### WORK REQUIRED
Your job is to print the listing exactly.

### MATERIALS PROVIDED
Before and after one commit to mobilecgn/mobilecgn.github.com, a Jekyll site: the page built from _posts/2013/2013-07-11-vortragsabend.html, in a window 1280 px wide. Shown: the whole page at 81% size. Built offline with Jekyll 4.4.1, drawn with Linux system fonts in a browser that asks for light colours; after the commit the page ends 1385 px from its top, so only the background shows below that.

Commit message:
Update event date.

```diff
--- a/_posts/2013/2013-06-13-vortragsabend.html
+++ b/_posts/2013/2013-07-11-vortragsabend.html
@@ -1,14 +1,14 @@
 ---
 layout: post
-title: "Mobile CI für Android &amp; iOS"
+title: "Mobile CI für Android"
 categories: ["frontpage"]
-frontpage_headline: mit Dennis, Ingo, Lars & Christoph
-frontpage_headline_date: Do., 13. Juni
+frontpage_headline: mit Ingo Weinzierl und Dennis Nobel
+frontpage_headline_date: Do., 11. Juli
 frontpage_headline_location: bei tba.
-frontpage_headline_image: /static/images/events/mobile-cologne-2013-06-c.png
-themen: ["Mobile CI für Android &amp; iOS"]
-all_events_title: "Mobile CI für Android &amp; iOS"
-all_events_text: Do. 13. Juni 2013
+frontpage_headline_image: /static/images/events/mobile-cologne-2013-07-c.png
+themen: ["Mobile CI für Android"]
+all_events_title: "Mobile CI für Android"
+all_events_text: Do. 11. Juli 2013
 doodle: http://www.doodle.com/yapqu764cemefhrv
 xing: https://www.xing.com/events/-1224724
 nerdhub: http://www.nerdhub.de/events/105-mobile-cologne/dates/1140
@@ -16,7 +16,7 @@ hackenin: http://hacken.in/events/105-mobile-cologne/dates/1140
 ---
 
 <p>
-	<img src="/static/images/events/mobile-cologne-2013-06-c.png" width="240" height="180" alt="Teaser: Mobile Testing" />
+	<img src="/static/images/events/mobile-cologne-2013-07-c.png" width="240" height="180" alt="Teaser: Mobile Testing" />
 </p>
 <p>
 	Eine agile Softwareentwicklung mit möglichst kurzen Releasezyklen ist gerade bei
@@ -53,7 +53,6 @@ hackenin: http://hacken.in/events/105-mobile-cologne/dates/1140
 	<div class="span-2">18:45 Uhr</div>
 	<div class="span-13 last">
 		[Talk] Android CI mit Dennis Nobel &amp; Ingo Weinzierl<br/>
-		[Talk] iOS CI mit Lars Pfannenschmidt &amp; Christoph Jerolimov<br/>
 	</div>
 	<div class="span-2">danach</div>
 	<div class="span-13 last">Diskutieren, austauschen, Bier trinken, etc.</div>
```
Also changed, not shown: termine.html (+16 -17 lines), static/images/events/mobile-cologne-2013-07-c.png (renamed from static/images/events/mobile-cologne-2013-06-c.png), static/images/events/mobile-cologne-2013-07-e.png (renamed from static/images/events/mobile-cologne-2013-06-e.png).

### COMPLETED EXERCISE
Before and after one commit to mobilecgn/mobilecgn.github.com, a Jekyll site: the page built from _posts/2013/2013-07-11-vortragsabend.html, in a window 1280 px wide. Shown: the whole page at 81% size. Built offline with Jekyll 4.4.1, drawn with Linux system fonts in a browser that asks for light colours; after the commit the page ends 1385 px from its top, so only the background shows below that.

Commit message:
Update event date.

```diff
--- a/_posts/2013/2013-06-13-vortragsabend.html
+++ b/_posts/2013/2013-07-11-vortragsabend.html
@@ -1,14 +1,14 @@
 ---
 layout: post
-title: "Mobile CI für Android &amp; iOS"
+title: "Mobile CI für Android"
 categories: ["frontpage"]
-frontpage_headline: mit Dennis, Ingo, Lars & Christoph
-frontpage_headline_date: Do., 13. Juni
+frontpage_headline: mit Ingo Weinzierl und Dennis Nobel
+frontpage_headline_date: Do., 11. Juli
 frontpage_headline_location: bei tba.
-frontpage_headline_image: /static/images/events/mobile-cologne-2013-06-c.png
-themen: ["Mobile CI für Android &amp; iOS"]
-all_events_title: "Mobile CI für Android &amp; iOS"
-all_events_text: Do. 13. Juni 2013
+frontpage_headline_image: /static/images/events/mobile-cologne-2013-07-c.png
+themen: ["Mobile CI für Android"]
+all_events_title: "Mobile CI für Android"
+all_events_text: Do. 11. Juli 2013
 doodle: http://www.doodle.com/yapqu764cemefhrv
 xing: https://www.xing.com/events/-1224724
 nerdhub: http://www.nerdhub.de/events/105-mobile-cologne/dates/1140
@@ -16,7 +16,7 @@ hackenin: http://hacken.in/events/105-mobile-cologne/dates/1140
 ---
 
 <p>
-	<img src="/static/images/events/mobile-cologne-2013-06-c.png" width="240" height="180" alt="Teaser: Mobile Testing" />
+	<img src="/static/images/events/mobile-cologne-2013-07-c.png" width="240" height="180" alt="Teaser: Mobile Testing" />
 </p>
 <p>
 	Eine agile Softwareentwicklung mit möglichst kurzen Releasezyklen ist gerade bei
@@ -53,7 +53,6 @@ hackenin: http://hacken.in/events/105-mobile-cologne/dates/1140
 	<div class="span-2">18:45 Uhr</div>
 	<div class="span-13 last">
 		[Talk] Android CI mit Dennis Nobel &amp; Ingo Weinzierl<br/>
-		[Talk] iOS CI mit Lars Pfannenschmidt &amp; Christoph Jerolimov<br/>
 	</div>
 	<div class="span-2">danach</div>
 	<div class="span-13 last">Diskutieren, austauschen, Bier trinken, etc.</div>
```
Also changed, not shown: termine.html (+16 -17 lines), static/images/events/mobile-cologne-2013-07-c.png (renamed from static/images/events/mobile-cologne-2013-06-c.png), static/images/events/mobile-cologne-2013-07-e.png (renamed from static/images/events/mobile-cologne-2013-06-e.png).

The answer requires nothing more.